She no longer wants to close her department, but her suspicion that there is a great deal of waste and corruption persists. Indeed, since she took office there has been a steady stream of stories in the press about absurd projects which have been funded, the routine use of expensive consultants and what Patel herself calls “profiteering” in what has become an aid industry.
Many of these stories seem to originate from official sources, and bolster her narrative (though we shouldn’t be too cynical – yesterday she rejected widespread criticism of a grant paid to an Ethiopian girl band, which it would have been easy for her to condemn if she was simply seeking good headlines).
Patel finds herself in a somewhat tricky position. All International Development Secretaries tend to announce a “crackdown” of one sort or another, regardless of their personal view – not least because there is huge suspicion among the public and the press about the amount of money spent overseas at a time when resources at home are scarce. News that billions of pounds of British taxpayers’ money sit unspent in the World Bank simply in order to hit the 0.7 per cent aid target is rightly infuriating to people who are told the social care system doesn’t have the money to look after them.
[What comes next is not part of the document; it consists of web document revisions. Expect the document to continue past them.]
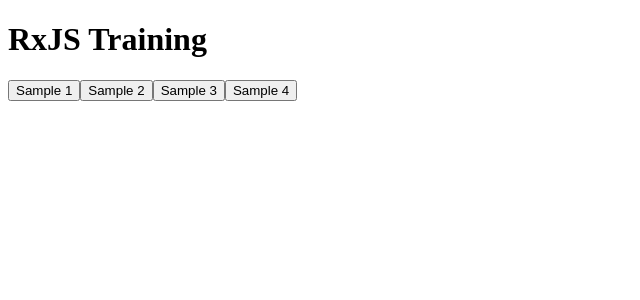
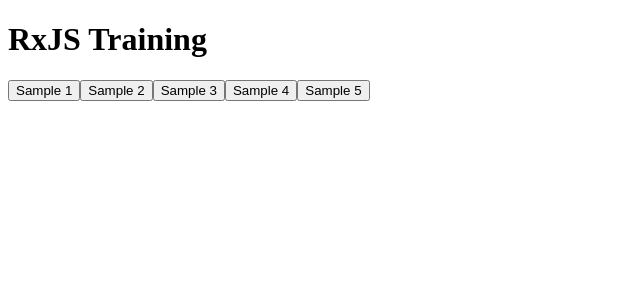
Before and after one commit to dev-sareno/rxjs-training, an Angular app: page / in a window 1280 px wide. Shown: the top 300 px of the page, without its empty margins (0-640 px from the left). Built offline with nearby package versions, Linux system fonts and the light colour scheme.

Commit message:
Add sample5

```diff
--- a/src/app/home/home.component.html
+++ b/src/app/home/home.component.html
@@ -3,4 +3,5 @@
   <button (click)="sample2()">Sample 2</button>
   <button (click)="sample3()">Sample 3</button>
   <button (click)="sample4()">Sample 4</button>
+  <button (click)="sample5()">Sample 5</button>
 </div>
--- a/src/app/home/home.component.ts
+++ b/src/app/home/home.component.ts
@@ -1,16 +1,16 @@
 import { Component, OnInit } from '@angular/core';
-import { concat, from, interval, Observable, of, scheduled } from 'rxjs';
+import { concat, from, fromEvent, interval, Observable, of, scheduled } from 'rxjs';
 import {
   catchError,
   concatAll,
   concatMap,
   concatMapTo,
   filter,
-  map,
+  map, mapTo,
   mergeAll,
   mergeMap,
-  mergeMapTo, switchAll, switchMap,
-  take,
+  mergeMapTo, reduce, switchAll, switchMap,
+  take, takeUntil, tap,
   timeout,
   zipAll
 } from 'rxjs/operators';
@@ -77,4 +77,20 @@
         zipAll(),
       ).subscribe((p) => console.log(p));
   }
+
+  sample5() {
+    // const obs = of(1, 2, 3);
+    // obs.pipe(
+    //   reduce()
+    // ).subscribe(p => console.log(p));
+
+    fromEvent(document, 'click').pipe(
+      takeUntil(interval(5000).pipe(take(1))),
+    ).pipe(
+      tap(i => console.log(i)),
+      mapTo(1)
+    ).pipe(
+      reduce((acc, one) => acc + one, 0),
+    ).subscribe(x => console.log(x));
+  }
 }
```
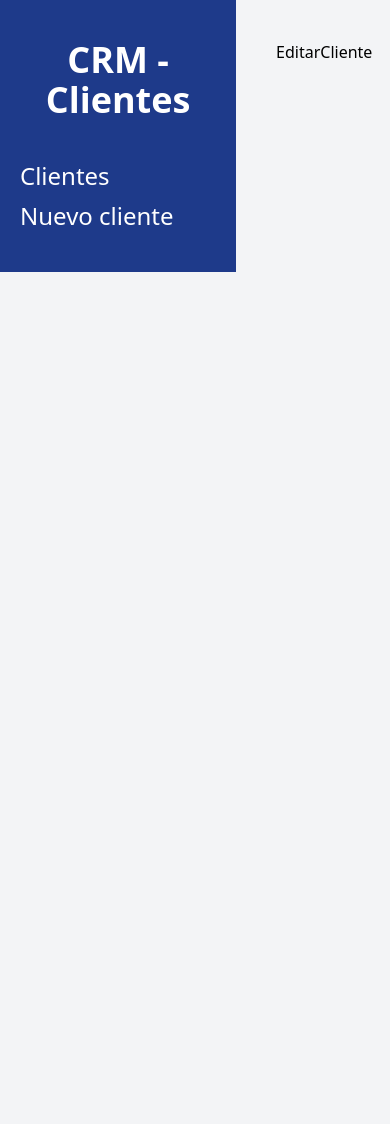
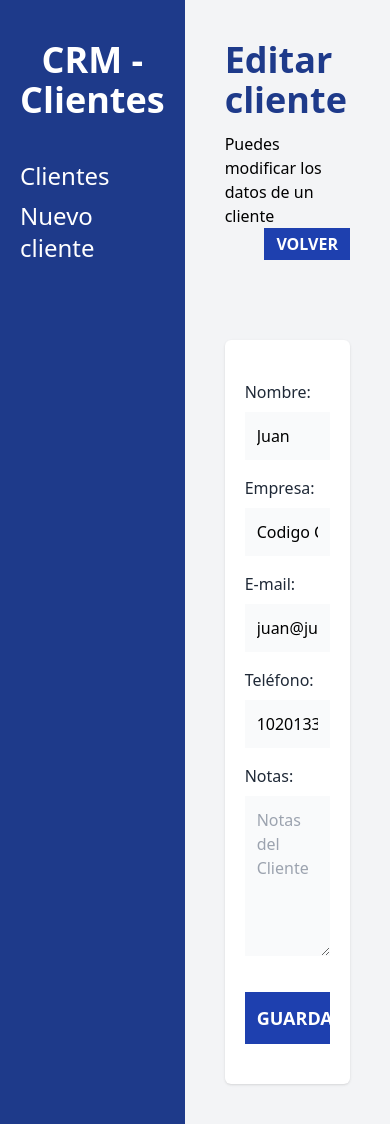
Before and after one commit to sevalenciagr/gestion-de-clientes-crm-react, a React (Vite) app: page /clientes/1/editar in a window 390 px wide. Before the commit the page ends 844 px from the top, so only its background shows below. Built offline with nearby package versions, Linux system fonts and the light colour scheme; data requests are answered from the project's data file.

Commit message:
Editando clientes ok

```diff
--- a/db.json
+++ b/db.json
@@ -36,7 +36,7 @@
       "empresa": "Codigo Con Juan"
     },
     {
-      "nombre": "sebas desde react",
+      "nombre": "sebas actualizado",
       "empresa": "UN",
       "email": "sevalenciagr@gmail.com",
       "telefono": "(301) 733-0031",
--- a/src/components/Formulario.jsx
+++ b/src/components/Formulario.jsx
@@ -12,6 +12,7 @@
                     className="mt-2 block w-full p-3 bg-gray-50"
                     placeholder="Nombre del Cliente"
                     name="nombre"
+                    defaultValue={cliente?.nombre}
                 />
             </div>
             <div className="mb-4">
@@ -25,6 +26,7 @@
                     className="mt-2 block w-full p-3 bg-gray-50"
                     placeholder="Empresa del Cliente"
                     name="empresa"
+                    defaultValue={cliente?.empresa}
                 />
             </div>
 
@@ -39,6 +41,7 @@
                     className="mt-2 block w-full p-3 bg-gray-50"
                     placeholder="Email del Cliente"
                     name="email"
+                    defaultValue={cliente?.email}
                 />
             </div>
 
@@ -53,6 +56,7 @@
                     className="mt-2 block w-full p-3 bg-gray-50"
                     placeholder="Teléfono del Cliente"
                     name="telefono"
+                    defaultValue={cliente?.telefono}
                 />
             </div>
 
@@ -68,6 +72,7 @@
                     className="mt-2 block w-full p-3 bg-gray-50 h-40 align-self"
                     placeholder="Notas del Cliente"
                     name="notas"
+                    defaultValue={cliente?.notas}
                 />
             </div>
         </>
--- a/src/data/clientes.js
+++ b/src/data/clientes.js
@@ -31,3 +31,18 @@
     console.log(error);
   }
 }
+
+export async function actualizarCliente(id, datos) {
+  try {
+    const respuesta = await fetch(`${import.meta.env.VITE_API_URL}/${id}`, {
+      method: 'PUT',
+      body: JSON.stringify(datos),
+      headers: {
+        'Content-Type': 'application/json'
+      }
+    })
+    await respuesta.json();
+  } catch (error) {
+    console.log(error);
+  }
+}
--- a/src/main.jsx
+++ b/src/main.jsx
@@ -6,7 +6,7 @@
 import NuevoCliente, { action as nuevoClienteAction } from './pages/NuevoCliente'
 import Index, { loader as clientesLoader } from './pages/Index'
 import ErrorPage from './components/ErrorPage'
-import EditarCliente, { loader as editarClienteLoader } from './pages/EditarCliente'
+import EditarCliente, { loader as editarClienteLoader, action as editarClienteAction } from './pages/EditarCliente'
 
 
 
@@ -26,11 +26,13 @@
         path: '/clientes/nuevo',
         element: <NuevoCliente />,
         action: nuevoClienteAction,
+        errorElement: <ErrorPage />
       },
       {
         path: '/clientes/:clienteId/editar',
         element: <EditarCliente />,
         loader: editarClienteLoader,
+        action: editarClienteAction,
         errorElement: <ErrorPage />
       }
     ],
--- a/src/pages/EditarCliente.jsx
+++ b/src/pages/EditarCliente.jsx
@@ -1,4 +1,9 @@
-import { obtenerCliente } from "../data/clientes";
+import { Form, useNavigate, useLoaderData, useActionData, redirect } from "react-router-dom";
+import Formulario from "../components/Formulario";
+import { obtenerCliente, actualizarCliente } from "../data/clientes";
+import Error from "../components/Error";
+
+
 
 export async function loader({params}) {
     const cliente = await obtenerCliente(params.clienteId)
@@ -11,11 +16,81 @@
     return cliente
 }
 
+export async function action({ request, params }){
+  const formData = await  request.formData()
+
+  const datos = Object.fromEntries(formData)
+
+  const email = formData.get('email')
+
+  // Validacion del form
+
+  const errores = []
+  if(Object.values(datos).includes('')){
+    errores.push('Todos los campos son obligatorios')
+  }
+
+  let regex = new RegExp("([!#-'*+/-9=?A-Z^-~-]+(\.[!#-'*+/-9=?A-Z^-~-]+)*|\"\(\[\]!#-[^-~ \t]|(\\[\t -~]))+\")@([!#-'*+/-9=?A-Z^-~-]+(\.[!#-'*+/-9=?A-Z^-~-]+)*|\[[\t -Z^-~]*])");
+
+  if(!regex.test(email)){
+    errores.push('El Email no es válido')
+  }
+
+  // Retornar datos si hay errores
+
+  if(Object.keys(errores).length){
+    return errores
+  }
+
+  // Actualizar el cliente
+
+  await actualizarCliente(params.clienteId, datos)
+
+  return redirect('/')
+
+}
+
 function EditarCliente() {
-
+    const navigate = useNavigate(-1)
+    const cliente = useLoaderData()
+    const errores = useActionData()
 
   return (
-    <div>EditarCliente</div>
+    <>
+    <h1 className="font-black text-4xl text-blue-900">Editar cliente</h1>
+    <p className="mt-3">Puedes modificar los datos de un cliente</p>
+
+    <div className="flex justify-end">
+      <button
+        className="bg-blue-800 text-white px-3 py-1 font-bold uppercase"
+        onClick={() => navigate(-1)}
+      >
+        Volver
+      </button>
+    </div>
+
+    <div className="bg-white shadow rounded-md md:w-3/4 mx-auto px-5 py-10 mt-20">
+
+      {errores?.length && errores.map( ( error, i) => <Error key={i}>{error}</Error> )}
+
+      <Form
+        method="post"
+        noValidate
+      >
+        <Formulario
+            cliente={cliente}
+        />
+
+      <input
+        type="submit"
+        className="mt-5 w-full bg-blue-800 p-3 uppercase font-bold text-white text-lg"
+        value='Guardar cambios'
+      />
+
+      </Form>
+
+    </div>
+  </>
   )
 }
 
--- a/src/pages/NuevoCliente.jsx
+++ b/src/pages/NuevoCliente.jsx
@@ -47,7 +47,7 @@
 
   return (
     <>
-      <h1 className="font-black text-4xl text-blue-900">Nuevo clientes</h1>
+      <h1 className="font-black text-4xl text-blue-900">Nuevo cliente</h1>
       <p className="mt-3">Ingresa todos los campos para registrar un nuevo cliente</p>
 
       <div className="flex justify-end">
```
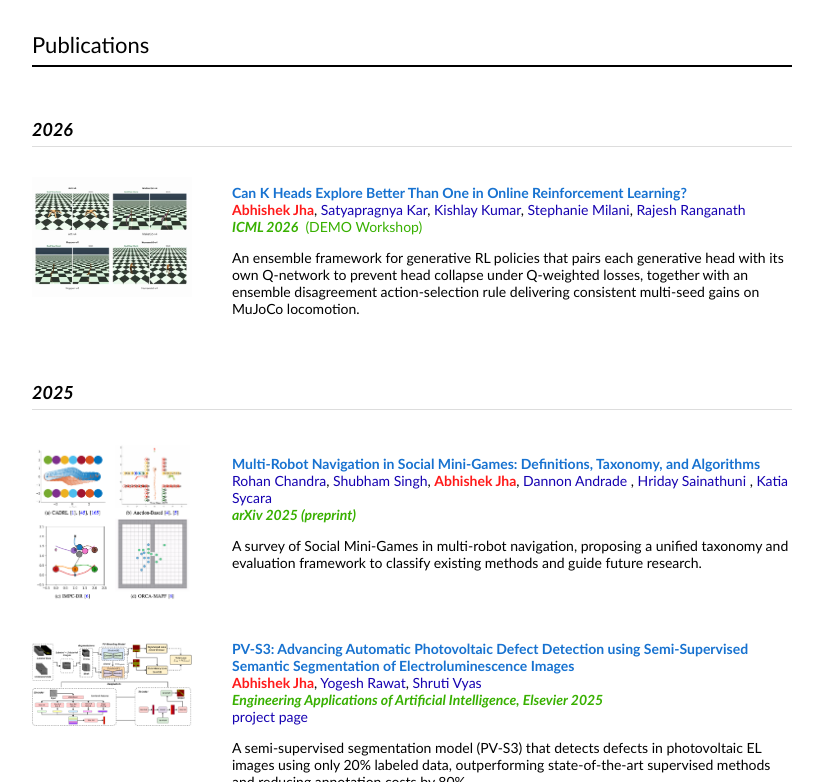
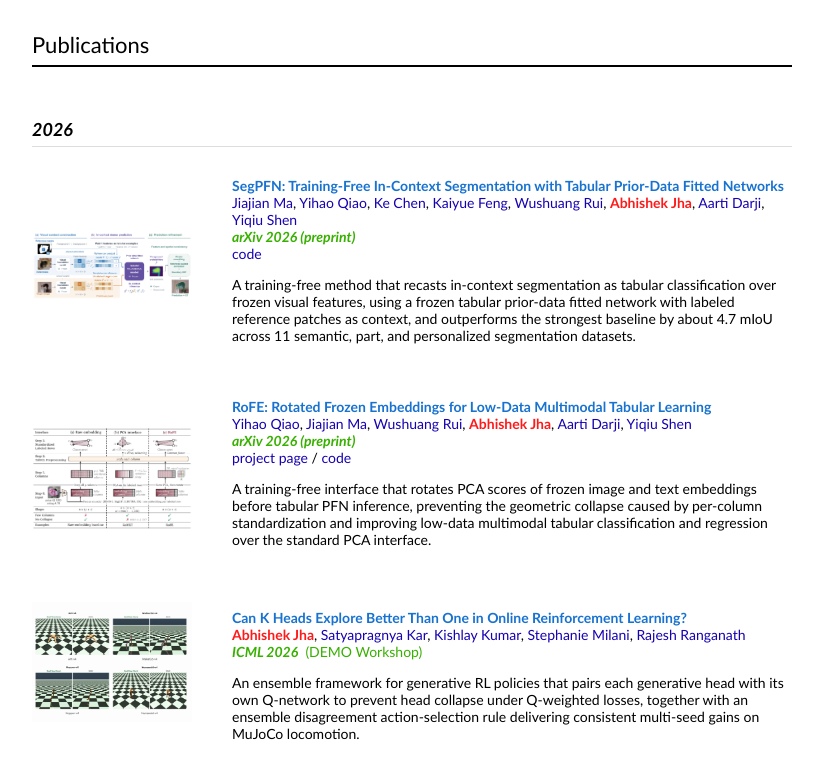
Before and after one commit to abj247/abj247.github.io, a plain HTML site: page index.html in a window 1280 px wide. Shown: the part 557-1339 px from the top of the page, without its empty margins (228-1051 px from the left). Drawn offline with nearby package versions, Linux system fonts and the light colour scheme; grey boxes are pictures that could not be loaded; some icons are missing.

Commit message:
Add SegPFN and RoFE papers to publications
Co-Authored-By: Claude Fable 5.2 <noreply@anthropic.com>

```diff
--- a/index.html
+++ b/index.html
@@ -89,6 +89,58 @@ I work on building robots and learning agents that can act in the real world. My
           <table style="width:100%;border:0px;border-spacing:0px;border-collapse:separate;margin-right:auto;margin-left:auto;"><tbody>
 
             <tr><td colspan="2" style="padding:0 20px;"><div class="year-heading">2026</div></td></tr>
+
+    <tr>
+      <td style="padding:20px;width:25%;vertical-align:middle">
+        <a href="data/segpfn.png"><img src='data/segpfn.png' width="160" alt="SegPFN method overview"></a>
+      </td>
+      <td style="padding:20px;width:75%;vertical-align:middle">
+        <a class="papertitle-link" href="https://arxiv.org/abs/2611.32045"><span class="papertitle">SegPFN: Training-Free In-Context Segmentation with Tabular Prior-Data Fitted Networks</span></a>
+        <br>
+        <a href="">Jiajian Ma</a>,
+        <a href="">Yihao Qiao</a>,
+        <a href="">Ke Chen</a>,
+        <a href="https://cds.nyu.edu/?p=5533">Kaiyue Feng</a>,
+        <a href="">Wushuang Rui</a>,
+        <strong style="color:#ff1a1a;">Abhishek Jha</strong>,
+        <a href="https://aarti-darji.github.io/">Aarti Darji</a>,
+        <a href="https://seyiqi.github.io/">Yiqiu Shen</a>
+
+        <br>
+        <span class="venue">arXiv 2026 (preprint)</span>
+        <br>
+        <a href="https://github.com/nyu-shenlab/SegPFN">code</a>
+        <p></p>
+        <p>
+          A training-free method that recasts in-context segmentation as tabular classification over frozen visual features, using a frozen tabular prior-data fitted network with labeled reference patches as context, and outperforms the strongest baseline by about 4.7 mIoU across 11 semantic, part, and personalized segmentation datasets.
+        </p>
+      </td>
+    </tr>
+
+    <tr>
+      <td style="padding:20px;width:25%;vertical-align:middle">
+        <a href="data/rofe.png"><img src='data/rofe.png' width="160" alt="RoFE method overview"></a>
+      </td>
+      <td style="padding:20px;width:75%;vertical-align:middle">
+        <a class="papertitle-link" href="https://arxiv.org/abs/2611.31049"><span class="papertitle">RoFE: Rotated Frozen Embeddings for Low-Data Multimodal Tabular Learning</span></a>
+        <br>
+        <a href="">Yihao Qiao</a>,
+        <a href="">Jiajian Ma</a>,
+        <a href="">Wushuang Rui</a>,
+        <strong style="color:#ff1a1a;">Abhishek Jha</strong>,
+        <a href="https://aarti-darji.github.io/">Aarti Darji</a>,
+        <a href="https://seyiqi.github.io/">Yiqiu Shen</a>
+
+        <br>
+        <span class="venue">arXiv 2026 (preprint)</span>
+        <br>
+        <a href="https://yihao-qiao.github.io/RoFE">project page</a> / <a href="https://github.com/yihao-qiao/RoFE">code</a>
+        <p></p>
+        <p>
+          A training-free interface that rotates PCA scores of frozen image and text embeddings before tabular PFN inference, preventing the geometric collapse caused by per-column standardization and improving low-data multimodal tabular classification and regression over the standard PCA interface.
+        </p>
+      </td>
+    </tr>
 
 			  <tr onmouseout="esac_stop()" onmouseover="esac_start()">
       <td style="padding:20px;width:25%;vertical-align:middle">
```
Also changed, not shown: data/rofe.png (added), data/segpfn.png (added).
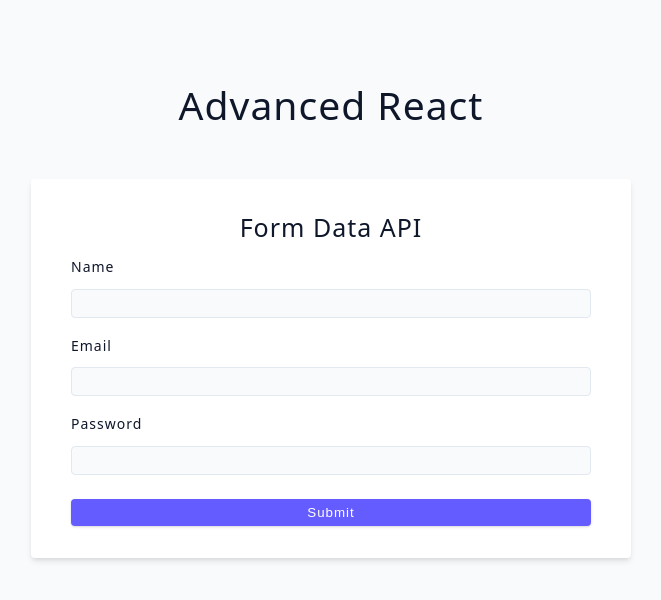
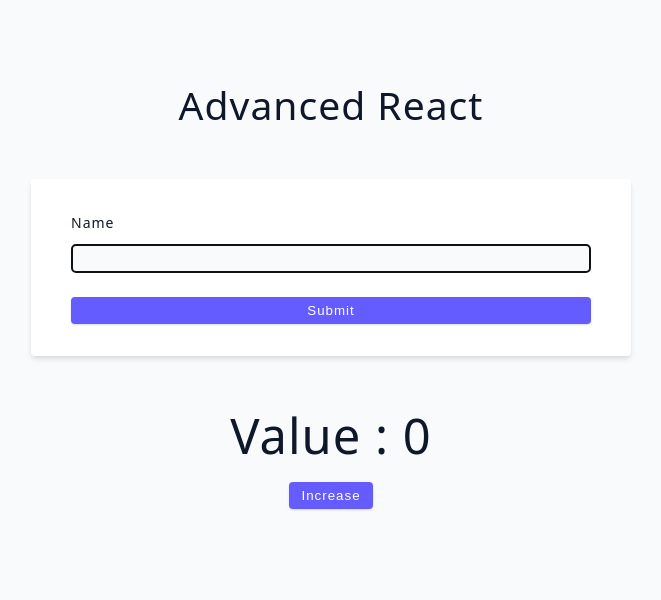
Before and after one commit to Deepakvrma14/FrontEnd-Learning, a React (Vite) app in the folder 03-advanced-react/: page / in a window 1280 px wide. Shown: the top 600 px of the page, without its empty margins (309-970 px from the left). Built offline with nearby package versions, Linux system fonts and the light colour scheme.

Commit message:
useRef hook completed

```diff
--- a/03-advanced-react/src/App.jsx
+++ b/03-advanced-react/src/App.jsx
@@ -27,7 +27,7 @@
 import MultipleInputs from './tutorial/06-forms/starter/03-multiple-inputs'
 // import OtherInputs from './tutorial/06-forms/starter/04-other-inputs'
 import UncontrolledInputs from './tutorial/06-forms/starter/05-form-data'
-
+import UseRefBasics from './tutorial/07-useRef/starter/01-useRef-basics'
 
 function App() {
   return (
@@ -70,10 +70,10 @@
  {/* <UserChallenge1/> */}
             {/* <OtherInputs/>   */}
 
-
+      {/* <UncontrolledInputs/> */}
 
       </div>
-      <UncontrolledInputs/>
+      <UseRefBasics/>
     </div>
   );
 }
--- a/03-advanced-react/src/tutorial/07-useRef/starter/01-useRef-basics.jsx
+++ b/03-advanced-react/src/tutorial/07-useRef/starter/01-useRef-basics.jsx
@@ -2,10 +2,29 @@
 
 const UseRefBasics = () => {
   const [value, setValue] = useState(0);
+  const refConstainer = useRef(null);
+  console.log(refConstainer);
+
+  useEffect(() =>{
+    // console.log(refConstainer.current);
+    refConstainer.current.focus();
+  });
+  const isMounted = useRef(false);
 
   const handleSubmit = (e) => {
     e.preventDefault();
+    console.log(refConstainer.current);
+    const name = refConstainer.current.value;
+    console.log(name);
   };
+  useEffect(() => {
+    if (!isMounted.current) {
+      isMounted.current = true;
+      return;
+    }
+    console.log('re-render');
+  }, [value]);
+
 
   return (
     <div>
@@ -14,7 +33,7 @@
           <label htmlFor='name' className='form-label'>
             Name
           </label>
-          <input type='text' id='name' className='form-input' />
+          <input type='text' id='name' className='form-input' ref = {refConstainer} />
         </div>
         <button type='submit' className='btn btn-block'>
           submit
```
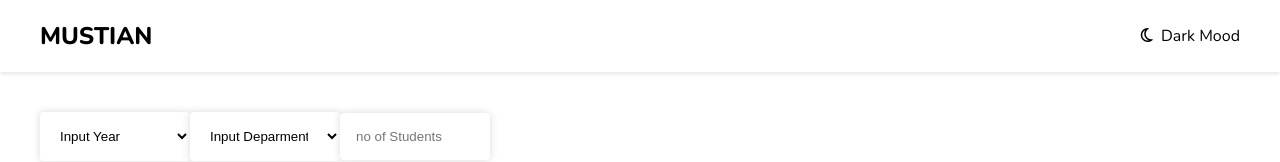
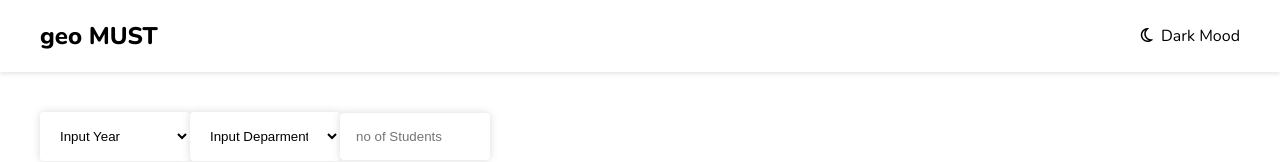
Before and after one commit to Qamar-Web-developer/Student-Marks-Showing-Project, a React (Vite) app: page / in a window 1280 px wide. Shown: the top 162 px of the page. Built offline with nearby package versions, Linux system fonts and the light colour scheme.

Commit message:
Change header title from 'MUSTIAN' to 'geo MUST'
Change from must to geo mustian

```diff
--- a/component/Header.jsx
+++ b/component/Header.jsx
@@ -13,7 +13,7 @@ else{
 
        <header className="header-container">
       <div className="header-content">
-        <h2 className="title"><a href="/">MUSTIAN</a></h2>
+        <h2 className="title"><a href="/">geo MUST</a></h2>
         <p className="theme-changer"
         onClick={()=>{
           setDark(!isDark)
```
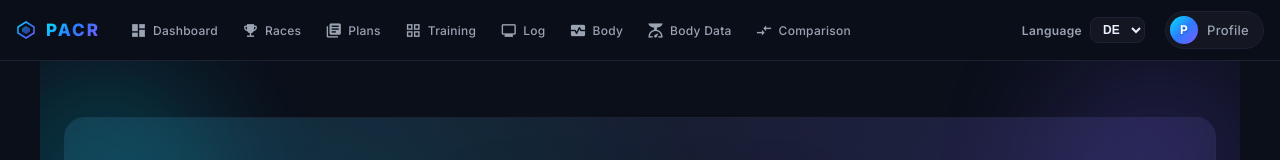
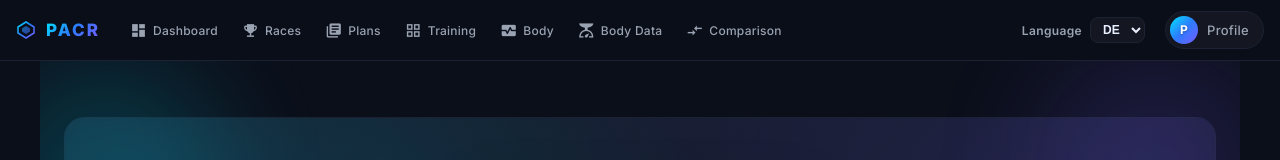
Before and after one commit to Blindworks/smart-trainingsplan, an Angular app in the folder angular-frontend/: page / in a window 1280 px wide. Shown: the top 160 px of the page. Built offline with nearby package versions, Linux system fonts and the light colour scheme.

Commit message:
removed log from menu

```diff
--- a/angular-frontend/src/app/components/navigation/navigation.component.html
+++ b/angular-frontend/src/app/components/navigation/navigation.component.html
@@ -33,10 +33,6 @@
       <a class="nav-link" routerLink="/overview" routerLinkActive="active">
         <mat-icon>grid_view</mat-icon>
         <span>{{ 'nav.training' | t }}</span>
-      </a>
-      <a class="nav-link" routerLink="/completion" routerLinkActive="active">
-        <mat-icon>monitoring</mat-icon>
-        <span>{{ 'nav.log' | t }}</span>
       </a>
       <a class="nav-link" routerLink="/body-status" routerLinkActive="active">
         <mat-icon>monitor_heart</mat-icon>
@@ -119,10 +115,6 @@
         <mat-icon>grid_view</mat-icon>
         <span>{{ 'nav.training' | t }}</span>
       </a>
-      <a class="nav-link" routerLink="/completion" routerLinkActive="active" (click)="closeMobileMenu()">
-        <mat-icon>monitoring</mat-icon>
-        <span>{{ 'nav.log' | t }}</span>
-      </a>
       <a class="nav-link" routerLink="/body-status" routerLinkActive="active" (click)="closeMobileMenu()">
         <mat-icon>monitor_heart</mat-icon>
         <span>{{ 'nav.body' | t }}</span>
```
To Patel’s credit, her anger at consultants creaming a fortune off a budget intended to help the world’s poorest is genuine, and she has a lot of good will stored up among the centre right press. But that isn’t a neverending commodity – as the months go by but little appears to change, Quentin Letts among others have begun to fear that she might become a captive of her department, absorbing its worldview along with its jargon.
What could she do to satisfy the critics? Even if she wanted to, she couldn’t reduce her budget and offer it to other departments – not only did the 2015 Conservative manifesto commit to keep the 0.7 per cent spending figure, but the Coalition put it on the statute book. To repeal it would require the agreement of Downing Street, and that would require a willingness to further complicate the already treacherous landscape of upcoming Commons votes.
This was of course the intention of the architects of the 0.7 per cent plan – to make it harder for their successors to deviate from their preferred level of aid spending. It’s working so far, but it might well backfire eventually. Without the budget being protected in statute, it would almost certainly have experienced some cuts by now given the wider fiscal picture. The cost of that protection is that it is becoming a totemic frustration for some voters and politicians – the words “charity begins at home” are repeated on the green benches as well as on the doorstep. A financial guarantee in the short-term might end up constituting a political risk in the longer-term – a risk that ought to counsel against such a gimmick being repeated in future.
Patel is doing what she can within the limits of her job and collective responsibility: demanding internally that her department does more with its ringfenced budget while making the public case for greater efficiency.
Given the fiscal and political situation, it looks like only a matter of time before the ringfence is removed anyway. If the number of aid critics in Parliament, the press and the country continue to grow, then they could get their way relatively soon.